The people on the pirogue represent a widely varied grouping with stark differences in religion, clothing and cultural influences, ambitions and dispositions. Fisherman Baye Laye (Souleymane Seye Ndiaye) is the reluctant captain. He eventually accepts the job, leaving his wife and child, for the payment and the hopes of finding something more lucrative now that fish are scarce in the waters around his home. His contentious younger brother Barry (Salif Diallo), who is more clued into Western influences, hopes to become a musician. Throughout, we get acquainted with the pirogue’s passengers as well as some backstory. Among them are Lansana (Laity Fall) the no-nonsense coordinator of the trip, a tribal leader named Abou (Malaminé ‘Yalenguen’ Dramé) and a young stowaway woman named Nafy (Mame Astou Diallo) who sneaks onboard.

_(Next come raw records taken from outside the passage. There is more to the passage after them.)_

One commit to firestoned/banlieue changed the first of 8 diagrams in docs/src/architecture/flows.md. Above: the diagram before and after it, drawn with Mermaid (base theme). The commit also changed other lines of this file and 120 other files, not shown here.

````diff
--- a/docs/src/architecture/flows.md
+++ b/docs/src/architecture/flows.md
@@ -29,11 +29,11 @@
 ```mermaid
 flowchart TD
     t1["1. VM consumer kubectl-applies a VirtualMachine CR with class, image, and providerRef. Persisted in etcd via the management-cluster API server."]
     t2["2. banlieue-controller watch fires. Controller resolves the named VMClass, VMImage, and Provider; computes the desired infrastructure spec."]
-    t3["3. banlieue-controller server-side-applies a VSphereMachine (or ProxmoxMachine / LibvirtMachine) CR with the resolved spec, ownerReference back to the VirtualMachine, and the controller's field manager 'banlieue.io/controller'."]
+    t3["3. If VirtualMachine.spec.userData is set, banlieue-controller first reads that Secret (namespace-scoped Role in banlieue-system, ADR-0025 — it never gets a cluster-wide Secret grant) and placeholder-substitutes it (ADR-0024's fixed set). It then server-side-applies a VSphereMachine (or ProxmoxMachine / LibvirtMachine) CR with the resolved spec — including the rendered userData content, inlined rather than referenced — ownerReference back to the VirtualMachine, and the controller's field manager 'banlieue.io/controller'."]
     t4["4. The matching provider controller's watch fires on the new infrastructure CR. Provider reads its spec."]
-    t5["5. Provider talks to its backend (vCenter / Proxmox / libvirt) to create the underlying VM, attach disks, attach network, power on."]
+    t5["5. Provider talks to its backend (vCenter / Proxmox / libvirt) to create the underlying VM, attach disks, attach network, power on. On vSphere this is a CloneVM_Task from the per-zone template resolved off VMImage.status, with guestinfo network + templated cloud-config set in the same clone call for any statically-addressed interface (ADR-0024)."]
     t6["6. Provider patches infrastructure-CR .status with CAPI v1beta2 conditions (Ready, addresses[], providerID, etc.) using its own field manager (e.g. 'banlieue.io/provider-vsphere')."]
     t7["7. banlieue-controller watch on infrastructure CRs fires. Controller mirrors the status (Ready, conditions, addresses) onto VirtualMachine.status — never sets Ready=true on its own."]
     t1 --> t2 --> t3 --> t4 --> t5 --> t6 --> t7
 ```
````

The brightly colored pirogue has two levels of shelter on the inside. They have rice, water and a GPS. The journey to Spain is meant to take about a week. Touré gives his characters many realistic problems to face, never letting us forget the risk every person onboard is taking or the threats commonly faced with such a voyage. At one point, they come across another boat floating due to a broken-down engine. They are adrift at sea and out of water. The instinct is of course to help. After all, it could just as easily be their pirogue in this awful predicament if fate determined otherwise. The instinct is to help, but of course they cannot.
At the start of the voyage, the passengers are running on the adrenaline of their decision. They are anxious and scared but keyed up and lively. People inevitably clash, tell jokes, share stories and scuffle about things both crucial and extraneous. There are touching moments and devastating ones too. Touré never lays it on too thick. Featuring a marvelous versatile score by Prince Ibrahima Ndour, this is a humanistic story about people who risk everything for the chance at another shot. It thankfully is not heavy-handed nor does it sanctify the people onboard. It lucidly depict the hopes and struggles of these men and woman. Immigration is an extremely complex issue but Touré uses his moving film to communicate about it in universally relatable terms.